■ **TASK TO CARRY OUT**
When you return the data, keep every word exact and include none of the images.

Data items:
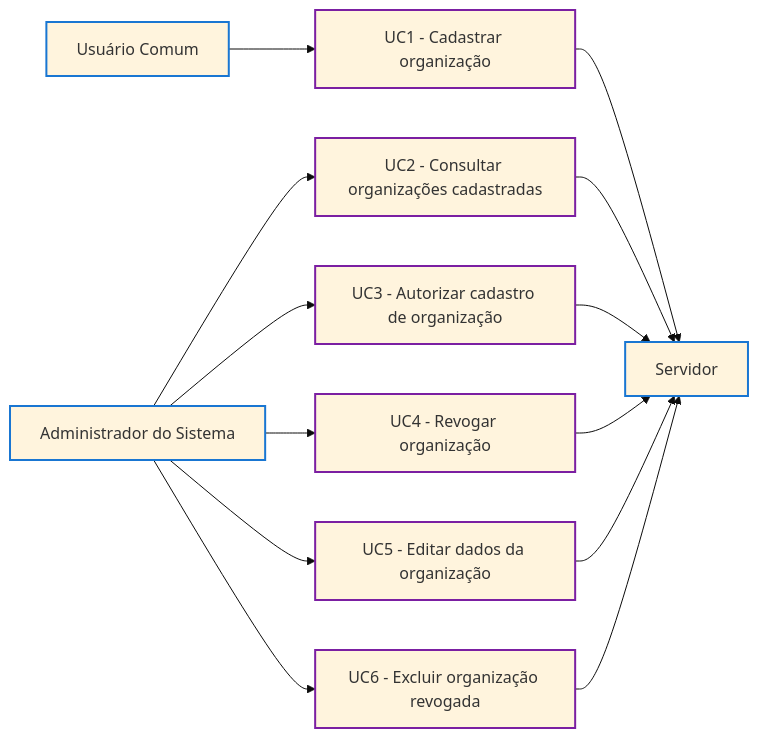
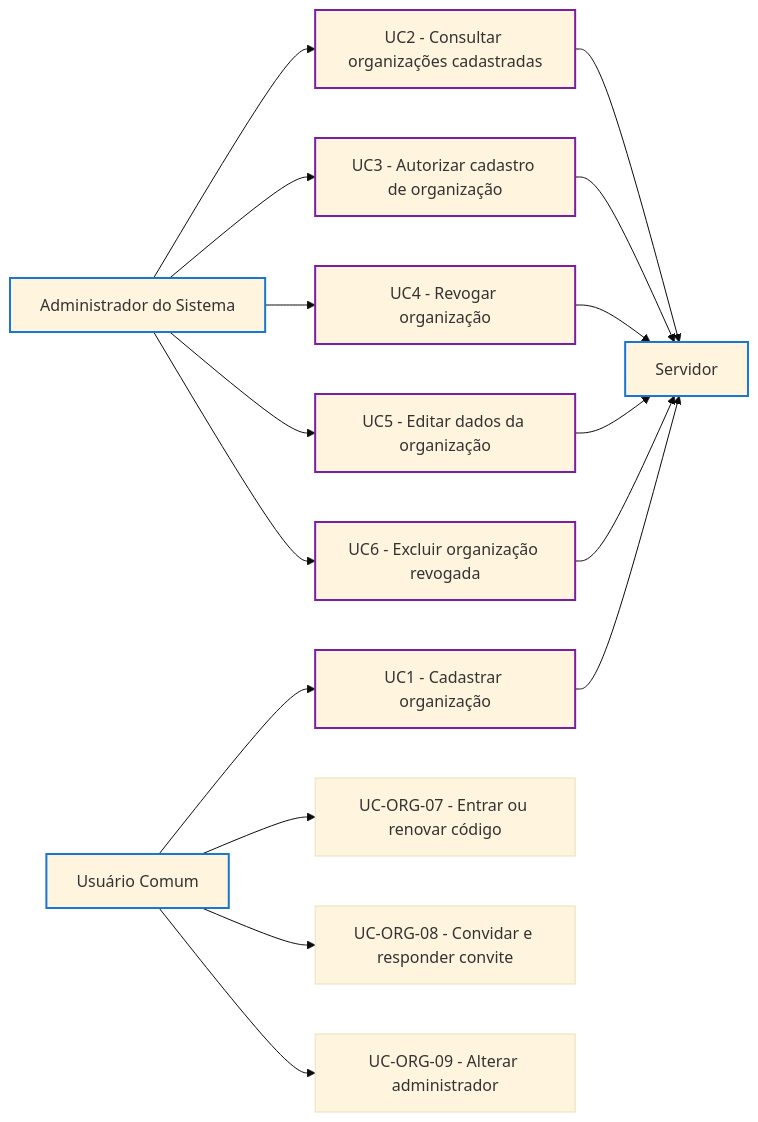
The diagram in 2 - Incremento1/cadastro-organizacao/1 - casos-uso-cadastro-organizacao.md (Conecta-IFSP/DOCUMENTATION), drawn with Mermaid (base theme) before and after one commit. The commit also changed other lines of this file and 43 other files, not shown here.

````diff
--- a/2 - Incremento1/cadastro-organizacao/1 - casos-uso-cadastro-organizacao.md
+++ b/2 - Incremento1/cadastro-organizacao/1 - casos-uso-cadastro-organizacao.md
@@ -3,33 +3,39 @@
 ```mermaid
 flowchart LR
     Usuario["Usuário Comum"]
     AdminSis["Administrador do Sistema"]
 
     UC1["UC1 - Cadastrar organização"]
     UC2["UC2 - Consultar organizações cadastradas"]
     UC3["UC3 - Autorizar cadastro de organização"]
     UC4["UC4 - Revogar organização"]
     UC5["UC5 - Editar dados da organização"]
     UC6["UC6 - Excluir organização revogada"]
+    UC7["UC-ORG-07 - Entrar ou renovar código"]
+    UC8["UC-ORG-08 - Convidar e responder convite"]
+    UC9["UC-ORG-09 - Alterar administrador"]
 
     Servidor["Servidor"]
 
     Usuario --> UC1
     AdminSis --> UC2
     AdminSis --> UC3
     AdminSis --> UC4
     AdminSis --> UC5
     AdminSis --> UC6
+    Usuario --> UC7
+    Usuario --> UC8
+    Usuario --> UC9
     UC1 --> Servidor
     UC2 --> Servidor
     UC3 --> Servidor
     UC4 --> Servidor
     UC5 --> Servidor
     UC6 --> Servidor
 
     classDef actor stroke:#1976d2,stroke-width:2px;
     classDef uc stroke:#7b1fa2,stroke-width:2px;
 
     class Usuario,AdminSis,Servidor actor;
     class UC1,UC2,UC3,UC4,UC5,UC6 uc;
 ```
````
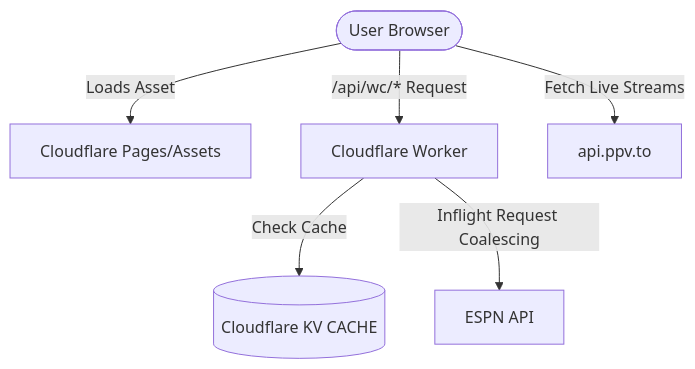
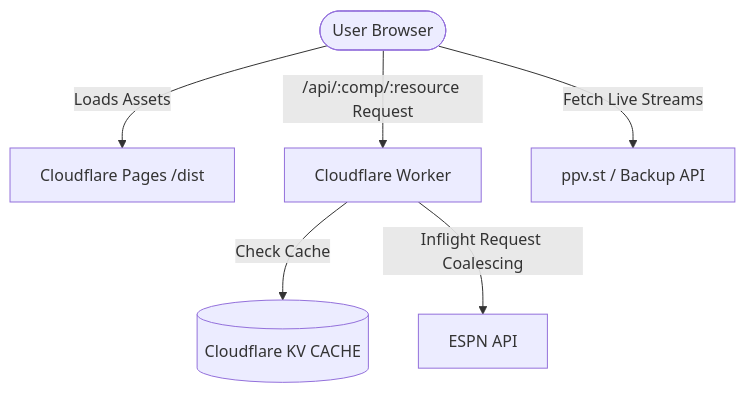
Before and after one commit to youming-ai/cup: the diagram in AGENTS.md, drawn with Mermaid. The commit also changed other lines of this file, not shown here.

````diff
--- a/AGENTS.md
+++ b/AGENTS.md
@@ -7,8 +7,8 @@
 ```mermaid
 graph TD
-  User([User Browser]) -->|Loads Asset| CF_Assets[Cloudflare Pages/Assets]
-  User -->|/api/wc/* Request| CF_Worker[Cloudflare Worker]
+  User([User Browser]) -->|Loads Assets| CF_Assets[Cloudflare Pages /dist]
+  User -->|/api/:comp/:resource Request| CF_Worker[Cloudflare Worker]
   CF_Worker -->|Check Cache| KV_Cache[(Cloudflare KV CACHE)]
   CF_Worker -->|Inflight Request Coalescing| ESPN_API[ESPN API]
-  User -->|Fetch Live Streams| PPV_Stream[api.ppv.to]
+  User -->|Fetch Live Streams| Stream_Hosts[ppv.st / Backup API]
 ```
````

■ **COMPLETED TASK**
The diagram in 2 - Incremento1/cadastro-organizacao/1 - casos-uso-cadastro-organizacao.md (Conecta-IFSP/DOCUMENTATION), drawn with Mermaid (base theme) before and after one commit. The commit also changed other lines of this file and 43 other files, not shown here.

````diff
--- a/2 - Incremento1/cadastro-organizacao/1 - casos-uso-cadastro-organizacao.md
+++ b/2 - Incremento1/cadastro-organizacao/1 - casos-uso-cadastro-organizacao.md
@@ -3,33 +3,39 @@
 ```mermaid
 flowchart LR
     Usuario["Usuário Comum"]
     AdminSis["Administrador do Sistema"]
 
     UC1["UC1 - Cadastrar organização"]
     UC2["UC2 - Consultar organizações cadastradas"]
     UC3["UC3 - Autorizar cadastro de organização"]
     UC4["UC4 - Revogar organização"]
     UC5["UC5 - Editar dados da organização"]
     UC6["UC6 - Excluir organização revogada"]
+    UC7["UC-ORG-07 - Entrar ou renovar código"]
+    UC8["UC-ORG-08 - Convidar e responder convite"]
+    UC9["UC-ORG-09 - Alterar administrador"]
 
     Servidor["Servidor"]
 
     Usuario --> UC1
     AdminSis --> UC2
     AdminSis --> UC3
     AdminSis --> UC4
     AdminSis --> UC5
     AdminSis --> UC6
+    Usuario --> UC7
+    Usuario --> UC8
+    Usuario --> UC9
     UC1 --> Servidor
     UC2 --> Servidor
     UC3 --> Servidor
     UC4 --> Servidor
     UC5 --> Servidor
     UC6 --> Servidor
 
     classDef actor stroke:#1976d2,stroke-width:2px;
     classDef uc stroke:#7b1fa2,stroke-width:2px;
 
     class Usuario,AdminSis,Servidor actor;
     class UC1,UC2,UC3,UC4,UC5,UC6 uc;
 ```
````
Before and after one commit to youming-ai/cup: the diagram in AGENTS.md, drawn with Mermaid. The commit also changed other lines of this file, not shown here.

````diff
--- a/AGENTS.md
+++ b/AGENTS.md
@@ -7,8 +7,8 @@
 ```mermaid
 graph TD
-  User([User Browser]) -->|Loads Asset| CF_Assets[Cloudflare Pages/Assets]
-  User -->|/api/wc/* Request| CF_Worker[Cloudflare Worker]
+  User([User Browser]) -->|Loads Assets| CF_Assets[Cloudflare Pages /dist]
+  User -->|/api/:comp/:resource Request| CF_Worker[Cloudflare Worker]
   CF_Worker -->|Check Cache| KV_Cache[(Cloudflare KV CACHE)]
   CF_Worker -->|Inflight Request Coalescing| ESPN_API[ESPN API]
-  User -->|Fetch Live Streams| PPV_Stream[api.ppv.to]
+  User -->|Fetch Live Streams| Stream_Hosts[ppv.st / Backup API]
 ```
````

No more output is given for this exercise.